*** Opening of Records provided ***

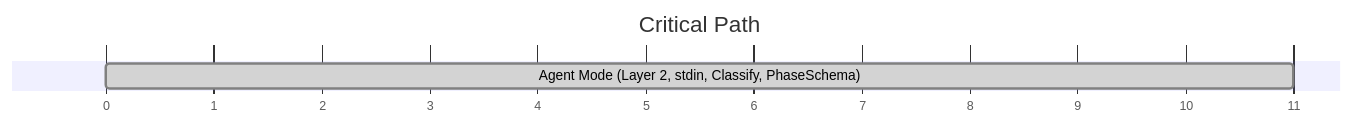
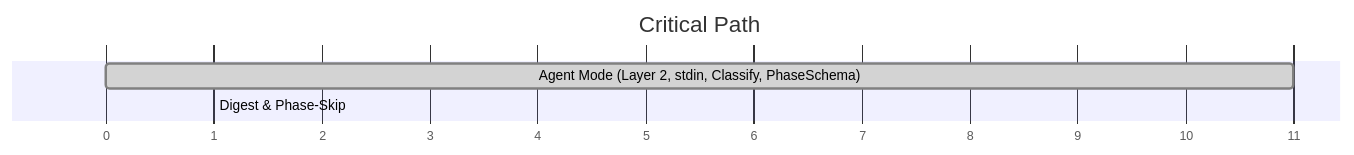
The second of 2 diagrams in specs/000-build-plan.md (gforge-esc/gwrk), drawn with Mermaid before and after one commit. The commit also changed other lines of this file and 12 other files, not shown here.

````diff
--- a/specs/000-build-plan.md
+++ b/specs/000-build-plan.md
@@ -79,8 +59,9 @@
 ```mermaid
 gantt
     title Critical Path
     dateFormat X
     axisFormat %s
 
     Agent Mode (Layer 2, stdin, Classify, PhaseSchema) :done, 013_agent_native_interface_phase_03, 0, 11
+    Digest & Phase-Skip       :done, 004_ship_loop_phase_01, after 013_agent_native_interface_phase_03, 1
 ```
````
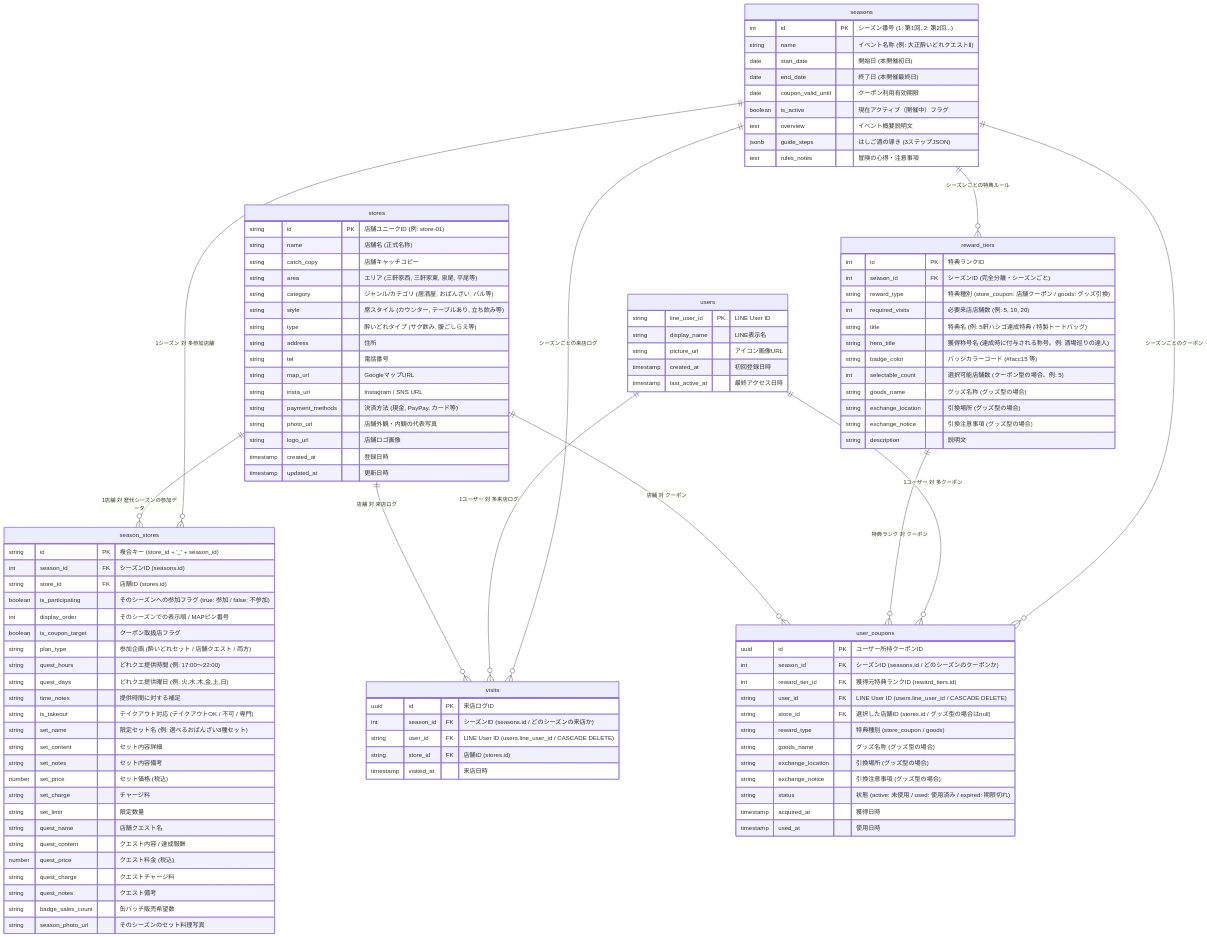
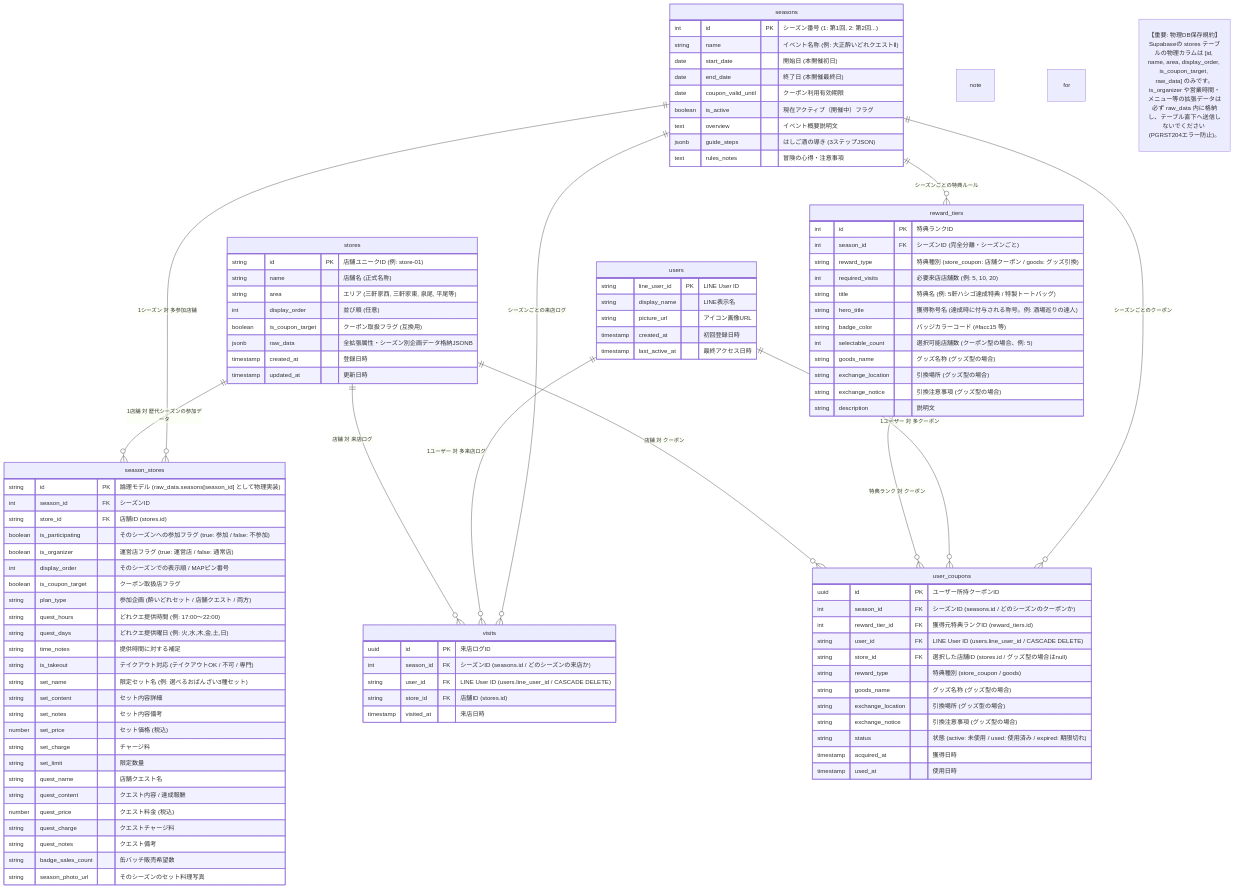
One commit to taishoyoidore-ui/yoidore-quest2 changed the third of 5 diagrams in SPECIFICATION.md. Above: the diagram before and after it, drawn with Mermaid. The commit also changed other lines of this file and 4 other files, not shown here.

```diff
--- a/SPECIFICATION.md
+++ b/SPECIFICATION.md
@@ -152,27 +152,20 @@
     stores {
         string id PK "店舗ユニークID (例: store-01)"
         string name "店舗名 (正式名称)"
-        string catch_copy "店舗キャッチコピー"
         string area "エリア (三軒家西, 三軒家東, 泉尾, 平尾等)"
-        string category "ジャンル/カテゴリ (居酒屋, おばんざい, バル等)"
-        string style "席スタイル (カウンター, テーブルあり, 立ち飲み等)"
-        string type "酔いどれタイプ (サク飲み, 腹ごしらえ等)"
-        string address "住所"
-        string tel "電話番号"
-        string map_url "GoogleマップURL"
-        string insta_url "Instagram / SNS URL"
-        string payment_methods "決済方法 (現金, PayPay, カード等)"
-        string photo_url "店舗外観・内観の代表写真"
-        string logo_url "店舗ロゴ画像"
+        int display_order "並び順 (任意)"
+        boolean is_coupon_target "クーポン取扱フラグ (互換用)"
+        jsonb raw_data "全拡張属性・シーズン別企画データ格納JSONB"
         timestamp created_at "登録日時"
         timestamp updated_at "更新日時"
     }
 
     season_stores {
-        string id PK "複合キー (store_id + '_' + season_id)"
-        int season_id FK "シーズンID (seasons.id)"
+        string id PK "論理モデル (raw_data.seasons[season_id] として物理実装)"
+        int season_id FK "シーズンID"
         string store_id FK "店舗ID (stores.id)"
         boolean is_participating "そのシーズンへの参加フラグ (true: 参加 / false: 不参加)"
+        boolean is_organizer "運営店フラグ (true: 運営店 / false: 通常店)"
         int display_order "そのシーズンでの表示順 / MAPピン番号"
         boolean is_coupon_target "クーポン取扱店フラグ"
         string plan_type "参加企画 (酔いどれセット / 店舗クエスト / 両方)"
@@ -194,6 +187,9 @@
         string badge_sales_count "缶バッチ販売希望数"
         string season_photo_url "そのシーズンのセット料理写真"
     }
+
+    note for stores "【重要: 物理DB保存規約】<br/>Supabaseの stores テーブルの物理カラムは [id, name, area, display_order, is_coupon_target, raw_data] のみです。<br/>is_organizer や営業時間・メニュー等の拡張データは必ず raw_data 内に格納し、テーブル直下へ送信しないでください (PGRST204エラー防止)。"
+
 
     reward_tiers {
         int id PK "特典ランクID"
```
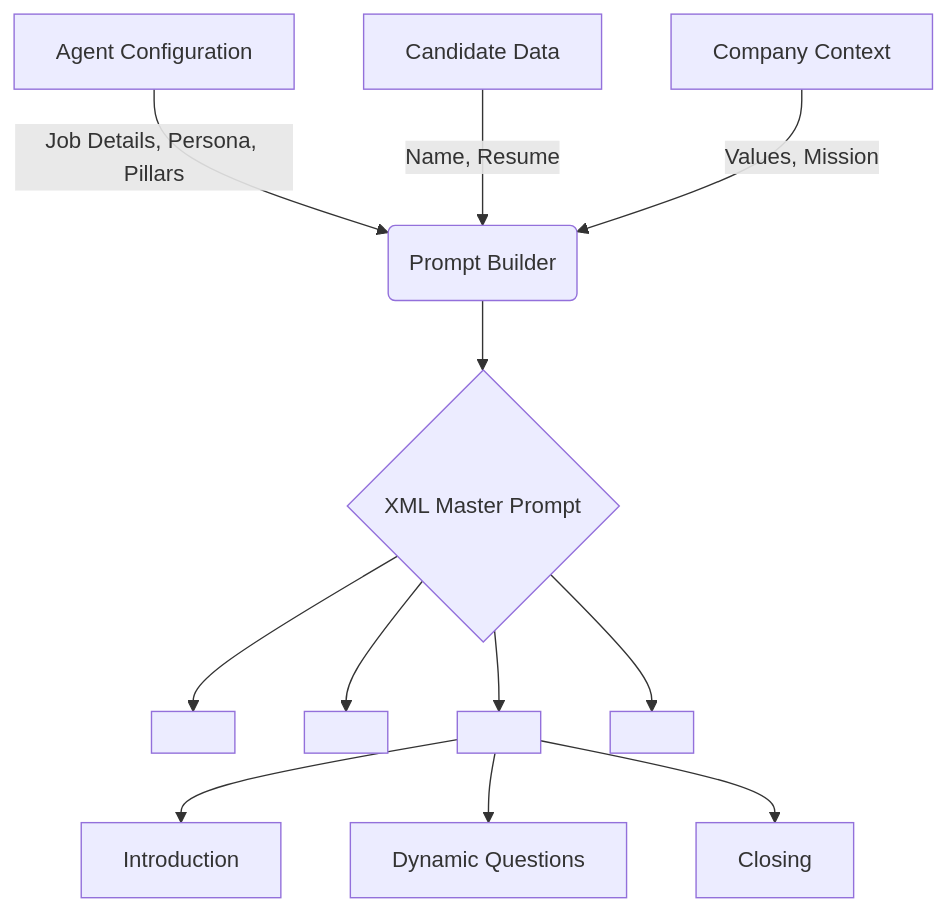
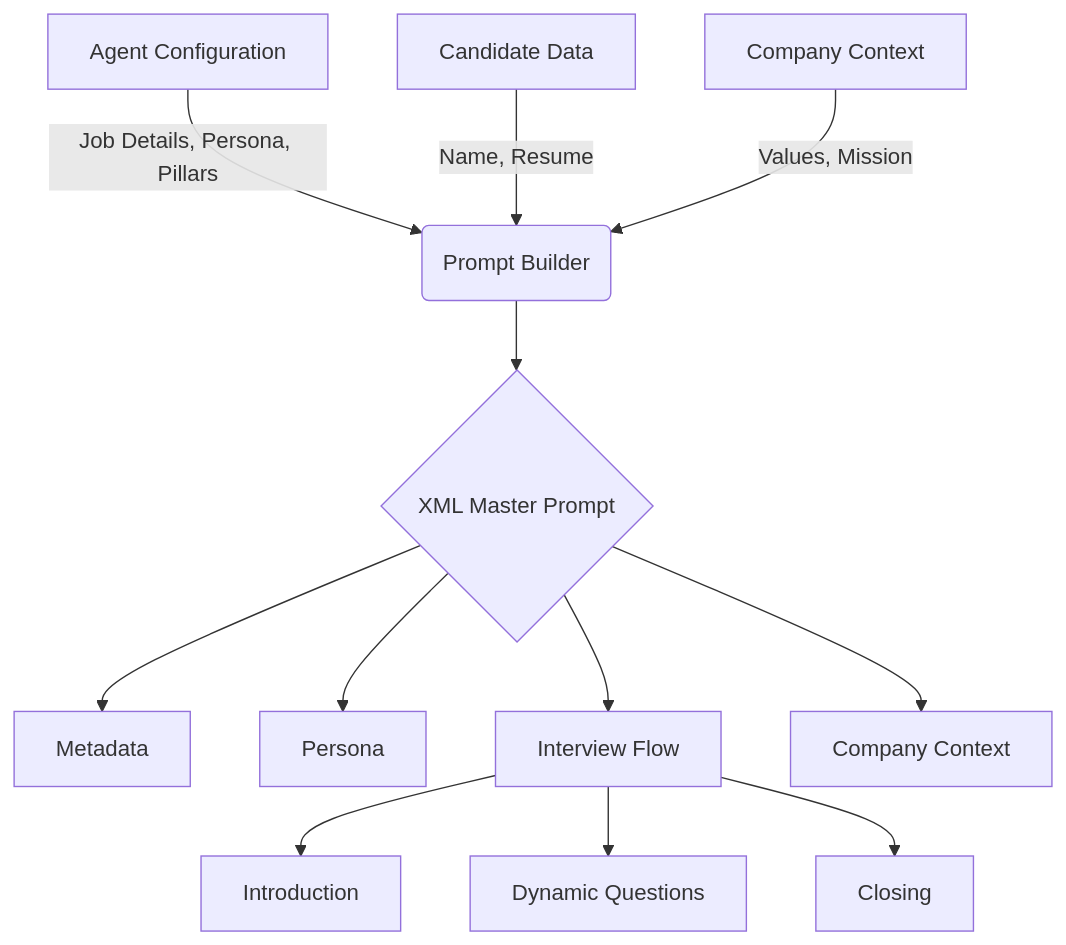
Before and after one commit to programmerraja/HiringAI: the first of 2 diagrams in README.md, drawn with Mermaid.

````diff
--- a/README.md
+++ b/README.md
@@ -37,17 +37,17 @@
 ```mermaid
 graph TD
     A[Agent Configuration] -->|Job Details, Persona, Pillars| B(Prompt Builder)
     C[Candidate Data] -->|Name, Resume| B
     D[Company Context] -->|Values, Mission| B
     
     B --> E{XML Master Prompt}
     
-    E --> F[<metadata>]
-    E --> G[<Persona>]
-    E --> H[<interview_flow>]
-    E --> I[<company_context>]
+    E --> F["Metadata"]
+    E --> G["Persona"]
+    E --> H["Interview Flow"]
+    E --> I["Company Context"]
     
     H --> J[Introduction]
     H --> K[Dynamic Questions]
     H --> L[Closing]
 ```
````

*** Close of Records provided ***

• Assigned task:
Could you print all of the entries above exactly as written, minus the pictures?

• Answer box:
The second of 2 diagrams in specs/000-build-plan.md (gforge-esc/gwrk), drawn with Mermaid before and after one commit. The commit also changed other lines of this file and 12 other files, not shown here.

````diff
--- a/specs/000-build-plan.md
+++ b/specs/000-build-plan.md
@@ -79,8 +59,9 @@
 ```mermaid
 gantt
     title Critical Path
     dateFormat X
     axisFormat %s
 
     Agent Mode (Layer 2, stdin, Classify, PhaseSchema) :done, 013_agent_native_interface_phase_03, 0, 11
+    Digest & Phase-Skip       :done, 004_ship_loop_phase_01, after 013_agent_native_interface_phase_03, 1
 ```
````
One commit to taishoyoidore-ui/yoidore-quest2 changed the third of 5 diagrams in SPECIFICATION.md. Above: the diagram before and after it, drawn with Mermaid. The commit also changed other lines of this file and 4 other files, not shown here.

```diff
--- a/SPECIFICATION.md
+++ b/SPECIFICATION.md
@@ -152,27 +152,20 @@
     stores {
         string id PK "店舗ユニークID (例: store-01)"
         string name "店舗名 (正式名称)"
-        string catch_copy "店舗キャッチコピー"
         string area "エリア (三軒家西, 三軒家東, 泉尾, 平尾等)"
-        string category "ジャンル/カテゴリ (居酒屋, おばんざい, バル等)"
-        string style "席スタイル (カウンター, テーブルあり, 立ち飲み等)"
-        string type "酔いどれタイプ (サク飲み, 腹ごしらえ等)"
-        string address "住所"
-        string tel "電話番号"
-        string map_url "GoogleマップURL"
-        string insta_url "Instagram / SNS URL"
-        string payment_methods "決済方法 (現金, PayPay, カード等)"
-        string photo_url "店舗外観・内観の代表写真"
-        string logo_url "店舗ロゴ画像"
+        int display_order "並び順 (任意)"
+        boolean is_coupon_target "クーポン取扱フラグ (互換用)"
+        jsonb raw_data "全拡張属性・シーズン別企画データ格納JSONB"
         timestamp created_at "登録日時"
         timestamp updated_at "更新日時"
     }
 
     season_stores {
-        string id PK "複合キー (store_id + '_' + season_id)"
-        int season_id FK "シーズンID (seasons.id)"
+        string id PK "論理モデル (raw_data.seasons[season_id] として物理実装)"
+        int season_id FK "シーズンID"
         string store_id FK "店舗ID (stores.id)"
         boolean is_participating "そのシーズンへの参加フラグ (true: 参加 / false: 不参加)"
+        boolean is_organizer "運営店フラグ (true: 運営店 / false: 通常店)"
         int display_order "そのシーズンでの表示順 / MAPピン番号"
         boolean is_coupon_target "クーポン取扱店フラグ"
         string plan_type "参加企画 (酔いどれセット / 店舗クエスト / 両方)"
@@ -194,6 +187,9 @@
         string badge_sales_count "缶バッチ販売希望数"
         string season_photo_url "そのシーズンのセット料理写真"
     }
+
+    note for stores "【重要: 物理DB保存規約】<br/>Supabaseの stores テーブルの物理カラムは [id, name, area, display_order, is_coupon_target, raw_data] のみです。<br/>is_organizer や営業時間・メニュー等の拡張データは必ず raw_data 内に格納し、テーブル直下へ送信しないでください (PGRST204エラー防止)。"
+
 
     reward_tiers {
         int id PK "特典ランクID"
```
Before and after one commit to programmerraja/HiringAI: the first of 2 diagrams in README.md, drawn with Mermaid.

````diff
--- a/README.md
+++ b/README.md
@@ -37,17 +37,17 @@
 ```mermaid
 graph TD
     A[Agent Configuration] -->|Job Details, Persona, Pillars| B(Prompt Builder)
     C[Candidate Data] -->|Name, Resume| B
     D[Company Context] -->|Values, Mission| B
     
     B --> E{XML Master Prompt}
     
-    E --> F[<metadata>]
-    E --> G[<Persona>]
-    E --> H[<interview_flow>]
-    E --> I[<company_context>]
+    E --> F["Metadata"]
+    E --> G["Persona"]
+    E --> H["Interview Flow"]
+    E --> I["Company Context"]
     
     H --> J[Introduction]
     H --> K[Dynamic Questions]
     H --> L[Closing]
 ```
````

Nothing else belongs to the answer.